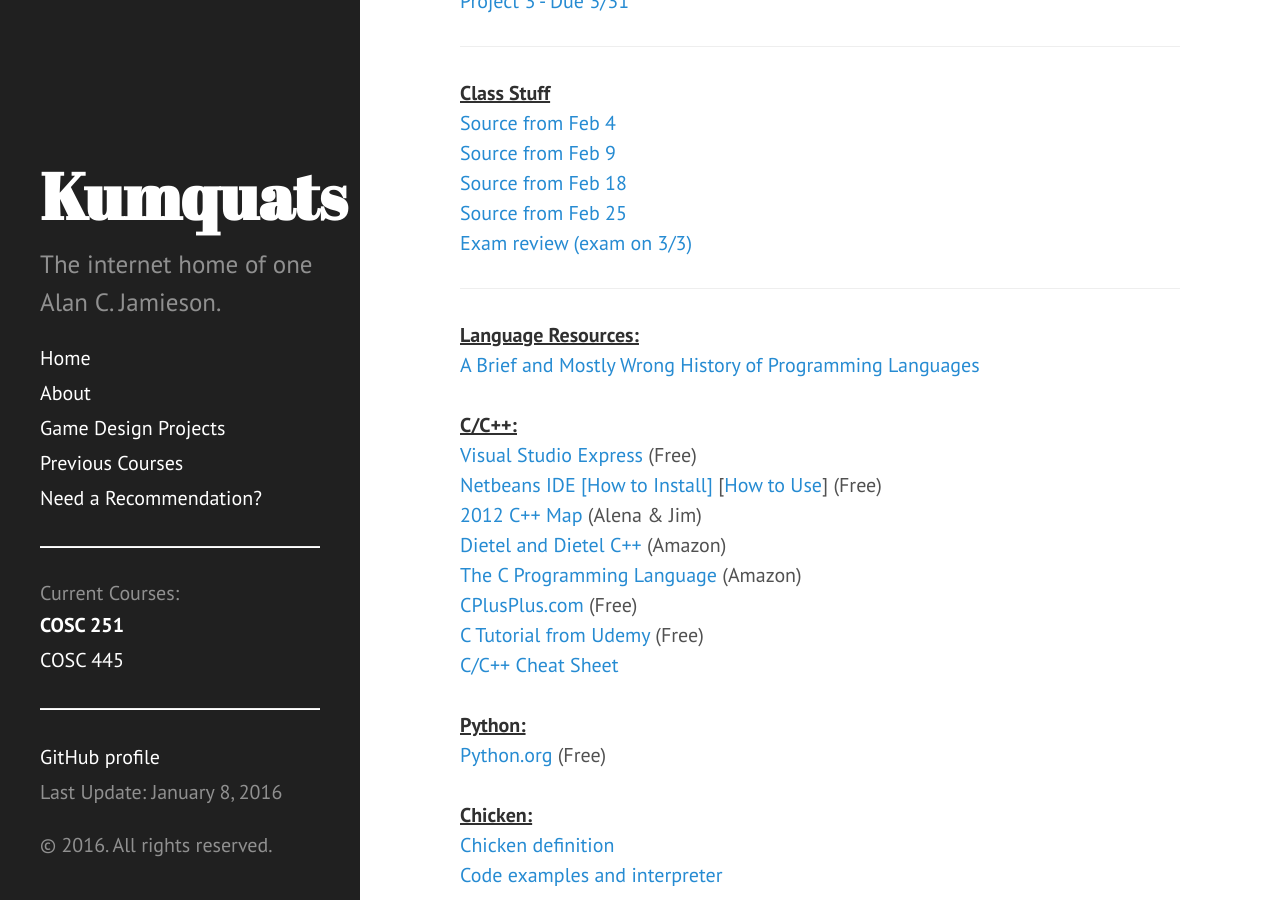
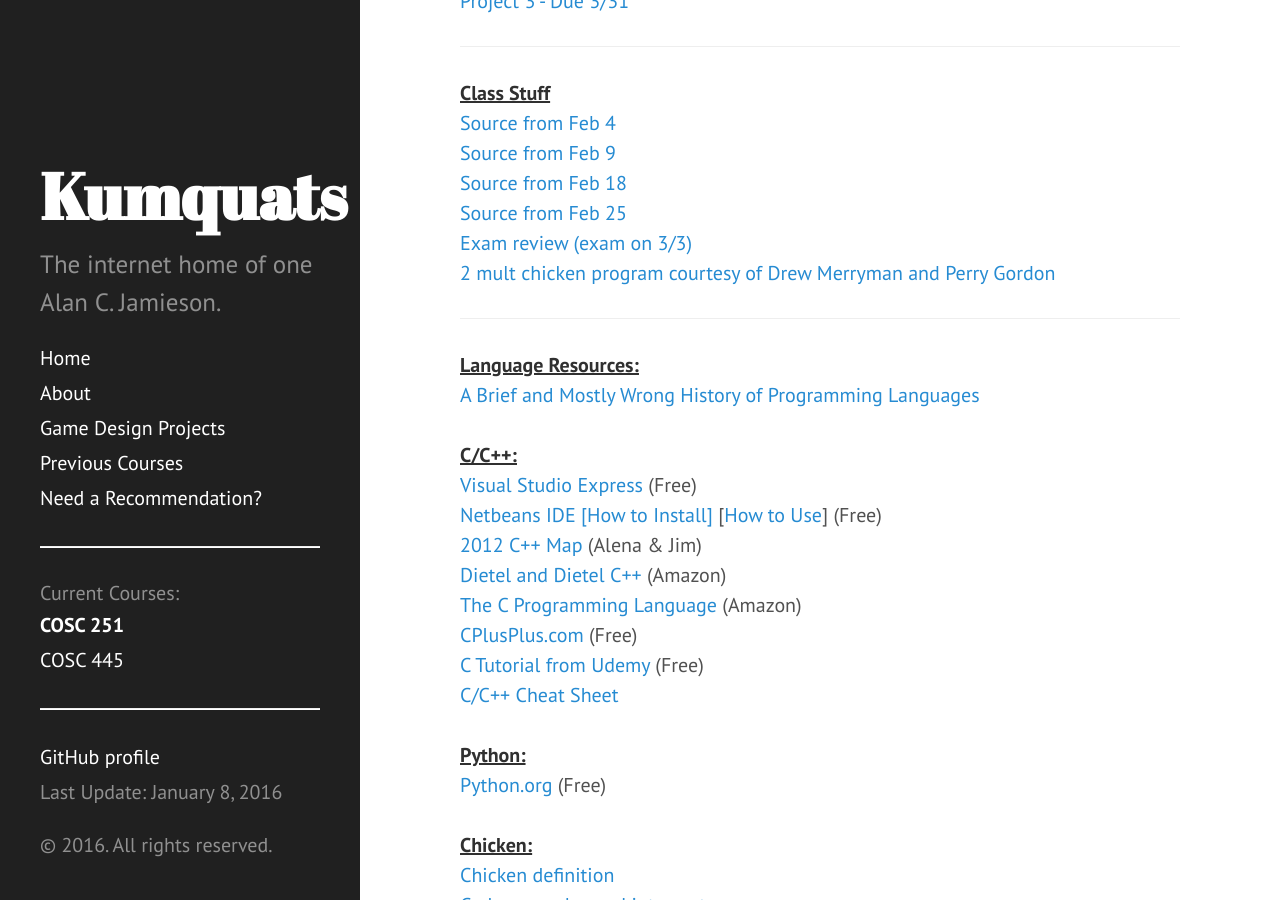
Before and after one commit to ripark/ripark.github.io, a Jekyll site: the page built from s16/cosc251.html, in a window 1280 px wide and 900 px high, scrolled down 566 px. Built offline with Jekyll 4.4.1, drawn with Linux system fonts in a browser that asks for light colours; Markdown is read by kramdown in place of the engine named in the settings.

Commit message:
chicken mults

```diff
--- a/s16/cosc251.html
+++ b/s16/cosc251.html
@@ -40,6 +40,8 @@ shorttitle: "COSC 251"
 <a href="http://ripark.github.io/s16/feb25.py">Source from Feb 25</a>
 <br>
 <a href="http://ripark.github.io/s16/251ExamRev.pdf">Exam review (exam on 3/3)</a>
+<br>
+<a href="http://ripark.github.io/s16/mult2.chicken">2 mult chicken program courtesy of Drew Merryman and Perry Gordon</a>
 <hr>
 <strong><u>Language Resources:</strong></u>
 <br>
```
Also changed, not shown: 1 other file.
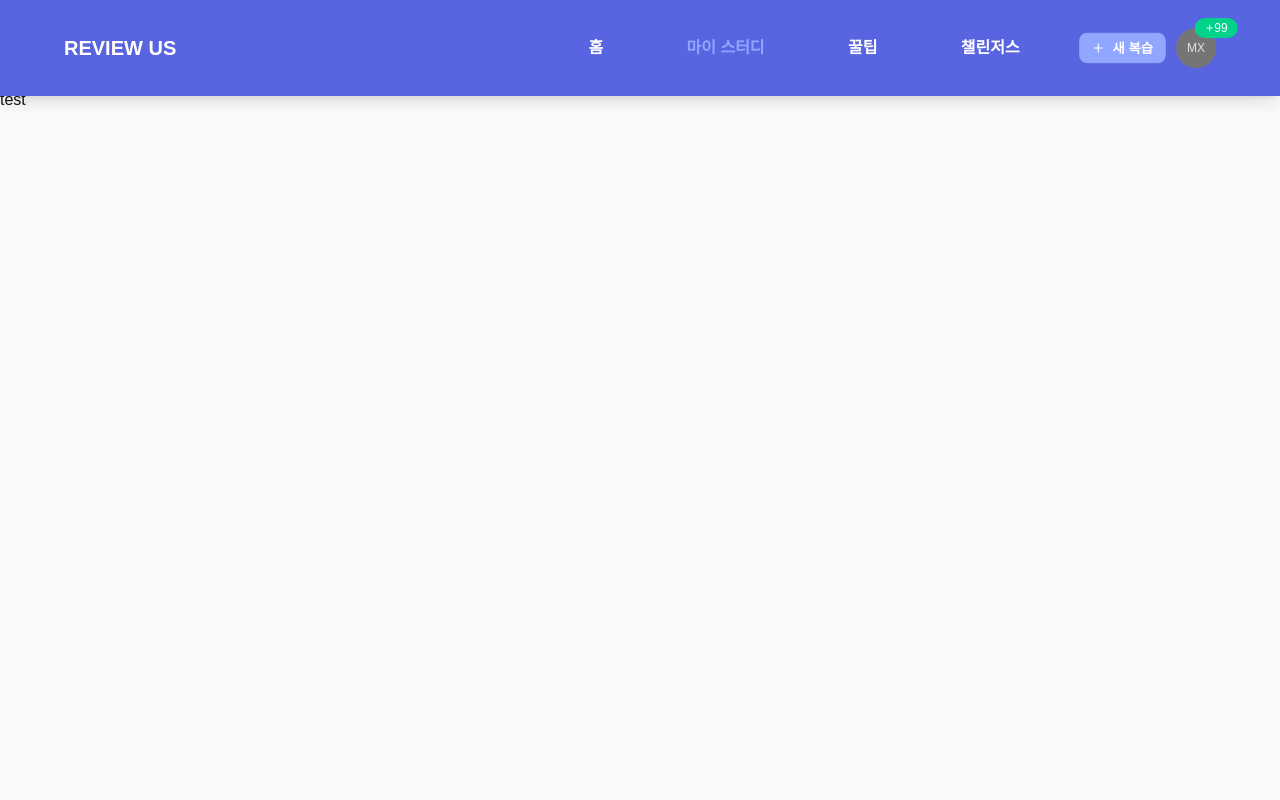
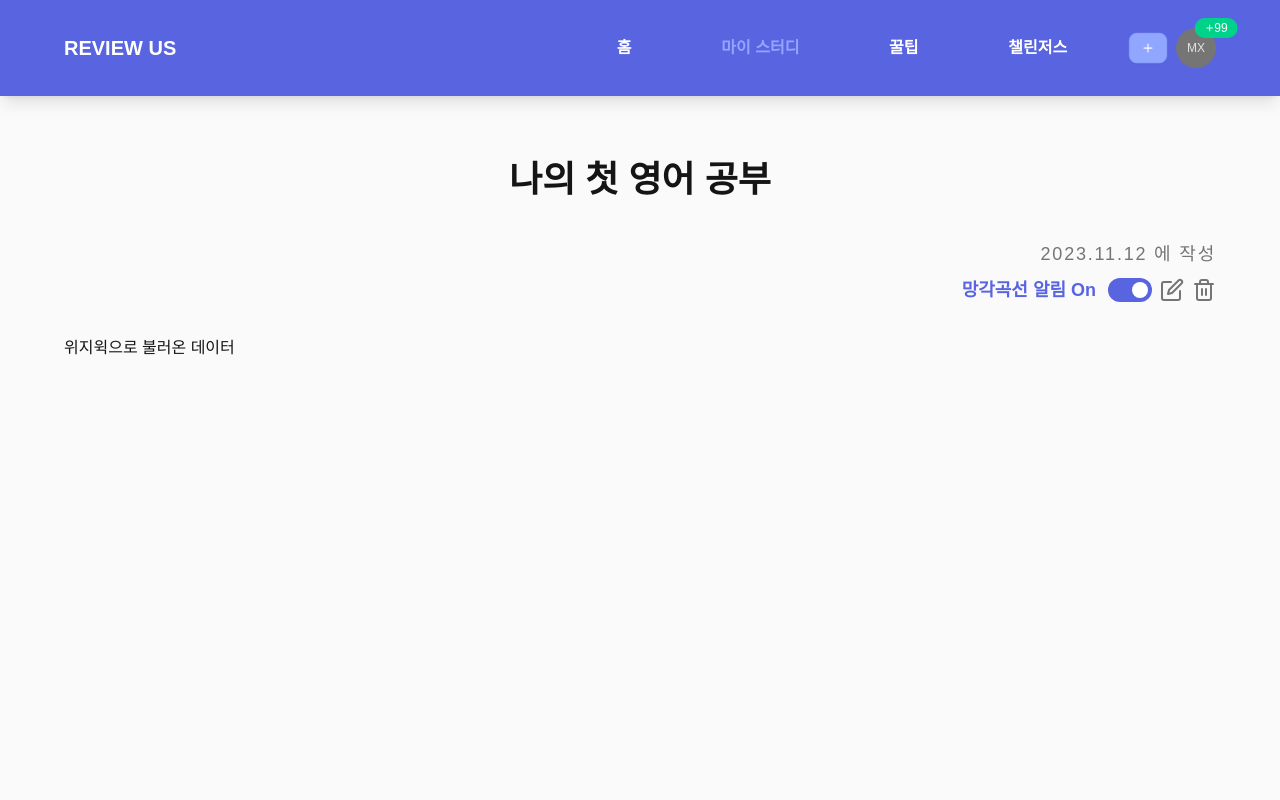
Before and after one commit to minheebaek/english-review, a React (Create React App) app in the folder frontend/: page /mystudy/1/form in a window 1280 px wide. Shown: the top 800 px of the page. Built offline with nearby package versions, Linux system fonts and the light colour scheme; sample sign-in values are in the browser's storage.

Commit message:
Design : MyStudyDetail 페이지 UI

```diff
--- a/frontend/package.json
+++ b/frontend/package.json
@@ -21,6 +21,7 @@
     "react-apexcharts": "^1.4.1",
     "react-dom": "^18.2.0",
     "react-hook-form": "^7.48.2",
+    "react-quill": "^2.0.0",
     "react-router-dom": "^6.18.0",
     "react-scripts": "5.0.1",
     "react-toastify": "^9.1.3",
--- a/frontend/src/components/common/inner.tsx
+++ b/frontend/src/components/common/inner.tsx
@@ -4,15 +4,16 @@ interface LayoutProps {
 
 const Inner: React.FC<LayoutProps> = ({ children }) => {
   return (
-    <div
-      className="pt-[88px] mx-auto
-        sm:w-[90%]  sm:pt-12
+    <main
+      className="pt-[128px] mx-auto px-4
+        sm:w-[90%] sm:pt-40 sm:px-0
+        md:pt-40
         max-w-[120rem]
-        lg:pt-24
+        lg:pt-40
     "
     >
       {children}
-    </div>
+    </main>
   );
 };
 
--- a/frontend/src/components/common/navbar.tsx
+++ b/frontend/src/components/common/navbar.tsx
@@ -123,12 +123,13 @@ const Navbar = () => {
             ))}
           </ul>
           {loginInfo ? (
-            <div className="flex flex-col  items-center md:flex-row gap-x-2 gap-y-5">
+            <div className="flex items-center gap-x-2 gap-y-5">
               <button
                 onClick={() => navigate("mystudy/write")}
-                className="btn btn-secondary text-white btn-xs md:btn-sm"
+                className="btn btn-secondary text-white btn-sm "
               >
-                <Plus size={14} />새 복습
+                <Plus size={14} />
+                <p className="sm:hidden">새 복습</p>
               </button>
               <AvatarMenu />
             </div>
--- a/frontend/src/hooks/useStudy.ts
+++ b/frontend/src/hooks/useStudy.ts
@@ -3,9 +3,21 @@ import { getMyStudies } from "../apis/study";
 
 export const useMyStudiesQuery = (userid?: number, option?: string) => {
   return useQuery({
-    queryKey: ["mystudyquery"],
+    queryKey: ["MyStudiesQuery"],
     queryFn: () => getMyStudies(),
   });
 };
 
-export const useMyStudyQuery = () => {};
+export const useMyStudyQuery = (userId?: number) => {
+  return useQuery({
+    queryKey: ["MyStudyQuery"],
+    queryFn: () => getMyStudies(),
+  });
+};
+
+export const useMyStudyWriteQuery = (userId?: number, contents?: string) => {
+  return useQuery({
+    queryKey: ["MyStudyWriteQuery"],
+    queryFn: () => getMyStudies(),
+  });
+};
--- a/frontend/src/pages/my-study/my-study-detail.tsx
+++ b/frontend/src/pages/my-study/my-study-detail.tsx
@@ -1,13 +1,64 @@
 import React from "react";
 import { Outlet, useMatch, useParams } from "react-router-dom";
 
+import { Switch } from "@headlessui/react";
+import { PenSquare, Trash2 } from "lucide-react";
+
+import Inner from "../../components/common/inner";
+import clsx from "clsx";
+
 export default function MyStudyDetail() {
-  const test = useMatch("mystudy/123/form");
-  let { studyId } = useParams();
+  // 데이터 가져오기
+  const enabled = true;
 
   return (
-    <div className="pt-[88px] h-screen">
-      <Outlet context={"test"} />
-    </div>
+    <Inner>
+      <div className="min-h-screen">
+        <section>
+          <h1
+            className="text-2xl font-bold text-center
+          sm:text-3xl
+          lg:text-4xl
+          "
+          >
+            나의 첫 영어 공부
+          </h1>
+          <p className="mt-10 text-end text-neutral md:text-lg tracking-widest">
+            2023.11.12 에 작성
+          </p>
+        </section>
+        <section className="w-full flex justify-end mt-2">
+          <div className="flex items-center gap-x-2">
+            <Switch.Group>
+              <Switch.Label
+                className={clsx(
+                  "mr-1 font-bold sm:text-lg transition-all",
+                  enabled ? " text-primary " : "text-neutral"
+                )}
+              >
+                {enabled ? "망각곡선 알림 On" : "망각곡선 알림 Off"}
+              </Switch.Label>
+              <Switch
+                checked={enabled}
+                onChange={() => {}}
+                className={`${
+                  enabled ? "bg-primary" : "bg-neutral"
+                } relative inline-flex h-6 w-11 items-center rounded-full`}
+              >
+                <span className="sr-only">Enable notifications</span>
+                <span
+                  className={`${
+                    enabled ? "translate-x-6" : "translate-x-1"
+                  } inline-block h-4 w-4 transform rounded-full bg-white transition`}
+                />
+              </Switch>
+            </Switch.Group>
+            <PenSquare className="text-neutral hover:text-primary transition-colors cursor-pointer" />
+            <Trash2 className="text-neutral hover:text-primary transition-colors cursor-pointer" />
+          </div>
+        </section>
+        <section className="mt-8">위지윅으로 불러온 데이터</section>
+      </div>
+    </Inner>
   );
 }
--- /dev/null
+++ b/frontend/src/pages/my-study/my-study-form.tsx
@@ -0,0 +1,8 @@
+import React from "react";
+import Inner from "../../components/common/inner";
+
+function MyStudyForm() {
+  return <Inner>MyStudyForm</Inner>;
+}
+
+export default MyStudyForm;
--- /dev/null
+++ b/frontend/src/pages/my-study/my-study-write.tsx
@@ -0,0 +1,5 @@
+import Inner from "../../components/common/inner";
+
+export default function MyStudyWrite() {
+  return <Inner>MyStudyWrite</Inner>;
+}
--- a/frontend/src/routes/routes.tsx
+++ b/frontend/src/routes/routes.tsx
@@ -11,6 +11,7 @@ import MyStudy from "../pages/my-study/my-study";
 import MyStudyDetail from "../pages/my-study/my-study-detail";
 import { ProtectedRoute } from "./protected-route";
 import Auth from "../pages/auth";
+import MyStudyWrite from "../pages/my-study/my-study-write";
 
 const Routes = () => {
   const token = useRecoilValue(tokenState);
@@ -37,16 +38,19 @@ const Routes = () => {
               errorElement: <Error />,
             },
             {
+              path: "/mystudy/write",
+              element: <MyStudyWrite />,
+              errorElement: <Error />,
+            },
+            {
               path: "/mystudy/:studyId",
               element: <MyStudyDetail />,
               errorElement: <Error />,
-              children: [
-                {
-                  path: "/mystudy/:studyId/form",
-                  element: <div>test</div>,
-                  errorElement: <Error />,
-                },
-              ],
+            },
+            {
+              path: "/mystudy/:studyId/form",
+              element: <MyStudyDetail />,
+              errorElement: <Error />,
             },
           ],
         },
```
Also changed, not shown: 1 other file (tests, documents, lock files or other folders).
------------------------------------------------------------------------
- _What needs to be done_: All lines carrying the word "components" must be copied from the data above.

- _Solution to the exercise_:
--- a/frontend/src/components/common/inner.tsx
+++ b/frontend/src/components/common/inner.tsx
--- a/frontend/src/components/common/navbar.tsx
+++ b/frontend/src/components/common/navbar.tsx
+import Inner from "../../components/common/inner";
+import Inner from "../../components/common/inner";
+import Inner from "../../components/common/inner";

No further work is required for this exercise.